First day of the competition, on 17 Aug 2018

Brimming with confidence before the start of the second round

Third round, still on the first day of competition

Second day of competition. Finally, we get to wear our, erm, colourful T-shirt

That's me with Zhu Chen, former world women's chess champion from 2001 to 2004. She now represents Qatar, having married Qatari grandmaster Mohamad Al-Modiahki

And that's me stealing another selfie, this time with Arkady Dvorevich who is vying to become the next FIDE President. He's obviously here campaigning and I believe the Malaysian Chess Federation is supporting his candidacy. Wikipedia says he was Deputy Prime Minister of Russia in the Dmitri Medvedev government until 17 May 2018 but I was told that in Russia, there are three of four deputy prime ministers at the same time and they get changed very frequently. So its not a very big deal. Except that this one was also involved in the organising of this year's football World Cup in Russia. Perhaps that counts for something? Anyway, there were several policemen at the tournament hall during the prize giving ceremony. Looking out for these fellas, I suppose...




Friday, 17 August 2018

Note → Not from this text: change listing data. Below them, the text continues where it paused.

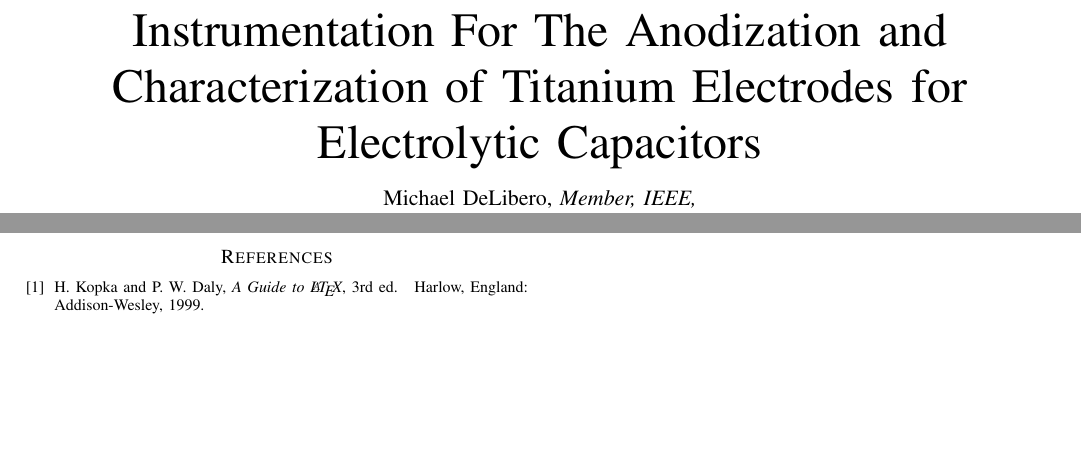
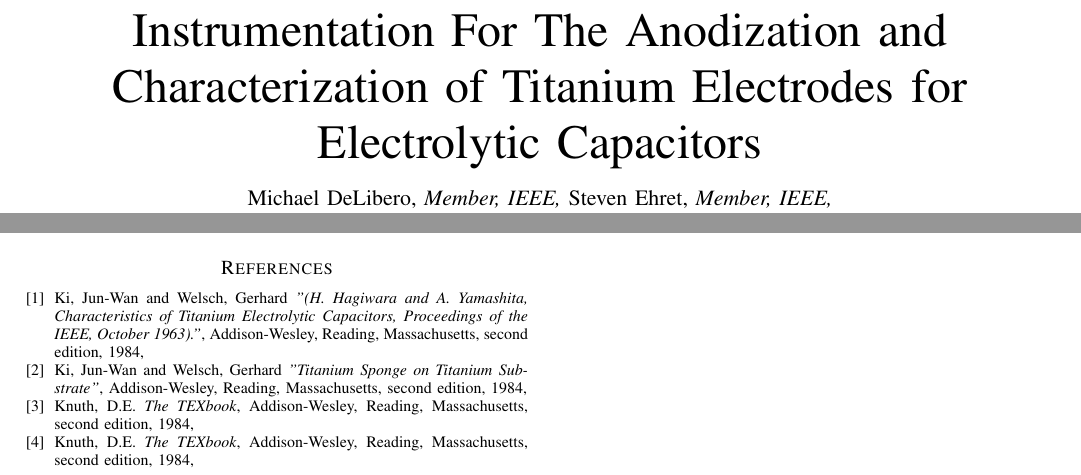
Before and after one commit to mldelibero/anodBrd, a LaTeX paper (ieeePaper/ieeePaper.tex): two parts of pages 1 and 4 of 4, joined at a grey line, cut so that both start at the same text, the shorter picture padded with empty space. The pictures show the PDF file ieeePaper/ieeePaper.pdf that the author committed with the source.

Commit message:
Inserted sample bibliograhy. Began editing content again.

```diff
--- a/ieeePaper/ieeePaper.tex
+++ b/ieeePaper/ieeePaper.tex
@@ -29,33 +29,17 @@
 
 \usepackage{mdwmath}
 \usepackage{mdwtab}
-% http://www.ctan.org/tex-archive/macros/latex/contrib/mdwtools/
 
-%\usepackage{eqparbox}
-% http://www.ctan.org/tex-archive/macros/latex/contrib/eqparbox/
-
-% *** SUBFIGURE PACKAGES ***
-%\usepackage[tight,footnotesize]{subfigure}
-% http://www.ctan.org/tex-archive/obsolete/macros/latex/contrib/subfigure/
-
-%\usepackage[caption=false]{caption}
-%\usepackage[font=footnotesize]{subfig}
-%\usepackage[caption=false,font=footnotesize]{subfig}
-% http://www.ctan.org/tex-archive/macros/latex/contrib/subfig/
-% http://www.ctan.org/tex-archive/macros/latex/contrib/caption/
-%\usepackage{fixltx2e}
-% http://www.ctan.org/tex-archive/macros/latex/base/
-%\usepackage{stfloats}
-% http://www.ctan.org/tex-archive/macros/latex/contrib/sttools/
-
-% correct bad hyphenation here
 \hyphenation{op-tical net-works semi-conduc-tor}
 
 \begin{document}
 
 \title{Instrumentation For The Anodization and Characterization of Titanium Electrodes for Electrolytic Capacitors}
 
-\author{Michael~DeLibero,~\IEEEmembership{Member,~IEEE,}% <- This stops a space
+\author{Michael~DeLibero,~\IEEEmembership{Member,~IEEE,}
+       {Steven~Ehret,~\IEEEmembership{Member,~IEEE,}
+    }% <- This stops a space
+
 \thanks{M. DeLibero is a MS student at Case Western Reserve University with the Department
 of Electrical and Computer Engineering}%
 \thanks{Special Thanks give to ARPA-E,Dr. Merat, Steven Ehret}}
@@ -276,8 +276,16 @@ Steven Ehret
 \begin{thebibliography}{1}
 
-\bibitem{IEEEhowto:kopka}
-H.~Kopka and P.~W. Daly, \emph{A Guide to \LaTeX}, 3rd~ed.\hskip 1em plus
-  0.5em minus 0.4em\relax Harlow, England: Addison-Wesley, 1999.
+\bibitem{tiCharHag} Ki, Jun-Wan and Welsch, Gerhard \emph{"(H. Hagiwara and A. Yamashita, Characteristics of Titanium Electrolytic Capacitors, Proceedings of the IEEE, October 1963)."}, Addison-Wesley, Reading,
+Massachusetts, second edition, 1984,
+
+\bibitem{tiSponge} Ki, Jun-Wan and Welsch, Gerhard \emph{"Titanium Sponge on Titanium Substrate"}, Addison-Wesley, Reading,
+Massachusetts, second edition, 1984,
+
+\bibitem{refx} Knuth, D.E. \emph{The TEXbook}, Addison-Wesley, Reading,
+Massachusetts, second edition, 1984,
+
+\bibitem{knuth84} Knuth, D.E. \emph{The TEXbook}, Addison-Wesley, Reading,
+Massachusetts, second edition, 1984,
 
 \end{thebibliography}
 
```
Also changed, not shown: ieeePaper/figures/png/materialResults.png (renamed from ieeePaper/figures/png/materialReslts.png), ieeePaper/ieeePaper.pdf, ieeePaper/ieeePaper.tex (26 more changed lines).
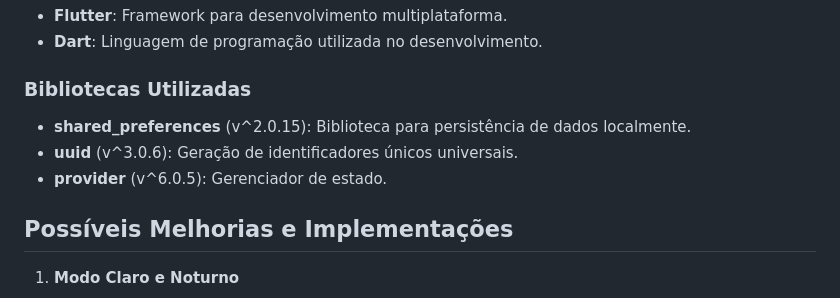
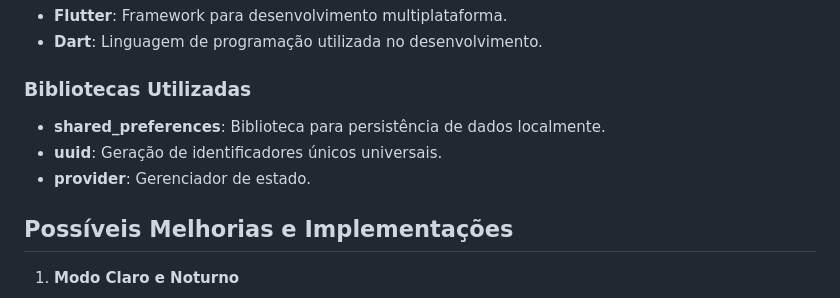
Before and after one commit to Ysrial/web-flutter-todo, a Markdown page: README.md, the part around the change. Rendered like a GitHub page.

```diff
--- a/README.md
+++ b/README.md
@@ -102,9 +102,9 @@ Um aplicativo de gerenciamento de tarefas desenvolvido em Flutter para a Web e M
 
 ### Bibliotecas Utilizadas
 
-- **shared_preferences** (v^2.0.15): Biblioteca para persistência de dados localmente.
-- **uuid** (v^3.0.6): Geração de identificadores únicos universais.
-- **provider** (v^6.0.5): Gerenciador de estado.
+- **shared_preferences**: Biblioteca para persistência de dados localmente.
+- **uuid**: Geração de identificadores únicos universais.
+- **provider**: Gerenciador de estado.
 
 ## Possíveis Melhorias e Implementações
 
```
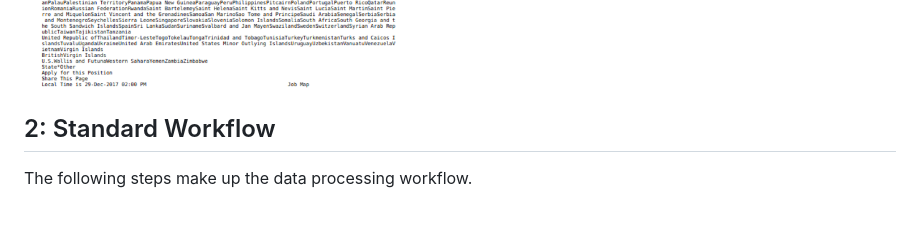
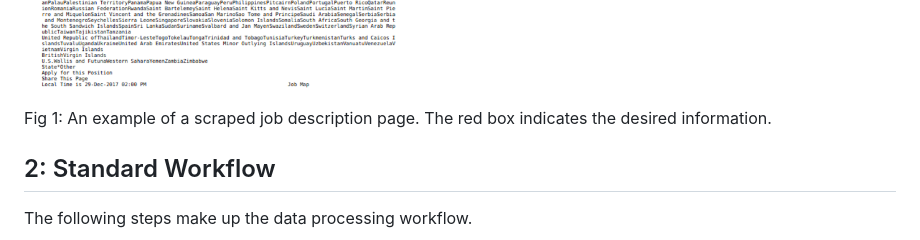
Before and after one commit to leeharper2425/job-hunter-plus, a Markdown page: documentation/data_processing.md, the part around the change. Rendered like a GitHub page; blank space fills up the shorter version.

```diff
--- a/documentation/data_processing.md
+++ b/documentation/data_processing.md
@@ -22,6 +22,8 @@ highlights the actual text that we want to extract - in this case less than 50%
 issue was resolved using a 2-step process for data processing, which is described in the next section.
 
 ![MessyData](../images/MessyData.PNG?raw=true "MessyDataExample")
+
+Fig 1: An example of a scraped job description page. The red box indicates the desired information.
 
 
 ## 2: Standard Workflow
```
Also changed, not shown: README.md (+33 -38 lines), images/ModelResults.PNG (added), images/TechStack.PNG (added).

The turn of the Sixth Formers


Touching more lives, this time the Sixth Formers at Penang Free School. Granted that most of them came into the school only a few months ago and that their attachment to the school and the traditions were rather superficial at this stage, yet we felt that this should not be held against them. Rather, we looked at this as an opportunity to build up their rapport with the Free School and to make them proud of belonging to an institution with a rich legacy.

Therefore, over two weekends, we held the latest edition of the PFS student leadership workshop for the Sixth Formers. First time, actually, that the Form Six students were included into the programme. Just four of us coaches were involved - Lean Kang, Siang Jin, Soo Choon and I - but we had lots of assistance from the student coaches (Afan, Yan Tatt, Aryan and Alif) as well as a host of Old Free observers.

Several of my schoolmates turned up to address the participants briefly but the featured guest speaker for this workshop was Andrew Lim, the managing director of GAMA Supermarket, who spoke at length to impart his words of wisdom.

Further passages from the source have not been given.